The Book


The Questions Would Teach Her More Than the Answers

It wasn’t long after arriving in Oxford for graduate school that twenty-two-year-old Andrea Lucado – preacher’s daughter from Texas – faced not only culture shock, a severe lack of coffee, but also some unexpected hard questions: Who am I? Who is God? Why do I believe what I believe?
“So many nights in Oxford, I felt like the details of my faiths were getting fuzzier. Nights turned restless with the questions and the thoughts. I questioned God’s existence and the doubt, it was getting into my bones….”
In this engaging memoir, Andrea speaks to all of us who wrestle with faith, doubt, and spiritual identity. Join Andrea as she navigates the Thames River, the Oxford Atheist Society, romance in ancient pubs—and a new perspective on who God is. As Andrea learned, sometimes it takes letting go of old ideas to discover lasting truth.
The church wasn’t just a part of Andrea Lucado’s childhood. It was her childhood. It provided more than happy moments. It provided an invitation to know Jesus.

When Andrea arrived in England the year after she graduated from college, she expected to meet God there. What she didn’t expect was that God would be much bigger than she knew.
In English Lessons, Andrea takes us through the roads of England and the paths of the soul. Here she explores the journey of a changing faith and an unchanging God—and why growing up starts with realizing just how small we are.

My Thoughts
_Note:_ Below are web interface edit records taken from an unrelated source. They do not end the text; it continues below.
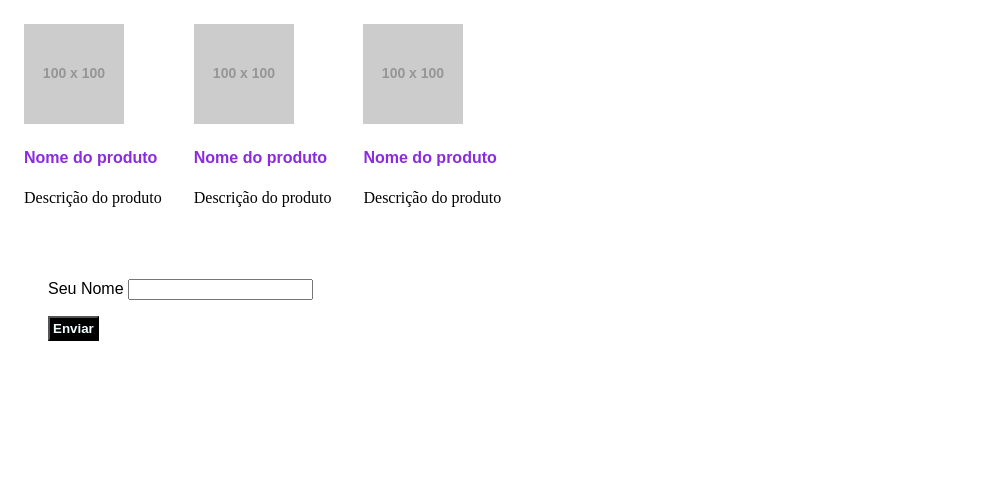
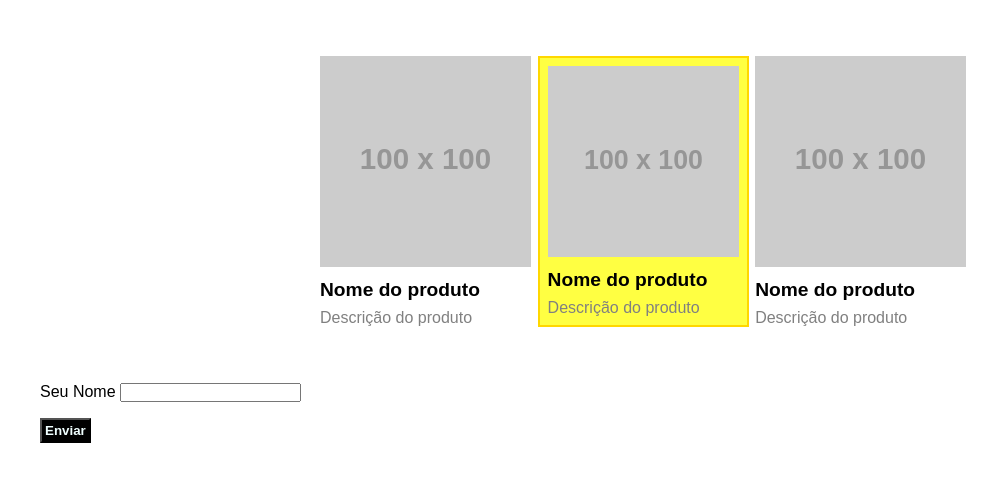
Before and after one commit to PrimoLuige/boas_praticas_css, a website: page index.html in a window 1280 px wide. Shown: the whole page, without its empty margins (0-1005 px from the left). Drawn offline with Linux system fonts and the light colour scheme; placeholder pictures from the web are drawn by us.

Commit message:
Quarto Update main.css

```diff
--- a/bem/main.css
+++ b/bem/main.css
@@ -16,16 +16,36 @@
   cursor: wait;
 }
 
+* {
+  margin: 0;
+  padding: 0;
+  font-family: sans-serif;
+}
+
 .produtos {
-  display: flex;
-  grid-template-columns: repeat(1, 1fr);
+  max-width: 640px;
+  width: 100%;
+  margin: 56px auto;
+  display: grid;
+  grid-template-columns: 33% 33% 33%;
+  grid-column-gap: 1%;
+  /* bloco */
 }
-.produtos__control {
-  margin: 16px;
+.produtos-imagem { /* elemento */
+  width: 100%;
 }
-.produtos__control h4 {
-  font-family: sans-serif;
-  color: blueviolet;
+.produtos-nome { /* elemento */
+  font-size: 1.2em;
+  margin: 8px 0;
+}
+.produtos-descricao { /* elemento */
+  color: gray;
+}
+
+.em-destaque { /* modificador */
+  border: 2px solid gold;
+  padding: 8px;
+  background-color: #ffff42;
 }
 
 /*# sourceMappingURL=main.css.map */
```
I’m a sucker for anything to do with Oxford, having had a family member live there for many years, so when I saw this audiobook available for review I jumped at the chance. It’s a lovely short memoir beautiful written in a poetic style making it a delightful listen. As I Brit listening to an American struggle with a new country, language and culture I cringed at times but also laughed as she got to grips with it all.

Sometimes when an author reads their own book it doesn’t always work for me, as they can seem unsure and rather mechanical. Fortunately Andrea Lucado read this perfectly, full of emotion as if she was reliving each moment as she was reading. I particularly enjoyed her recollections of giving up caffeine for Lent, going along to the Oxford Atheist Society, and getting used to living without a microwave.

I definitely recommend this for anyone going off to college or moving to a different country. I think it would work really well in a youth group setting and make the perfect  gift for a new student.

Thanks so much to’s reviewers program for my free copy.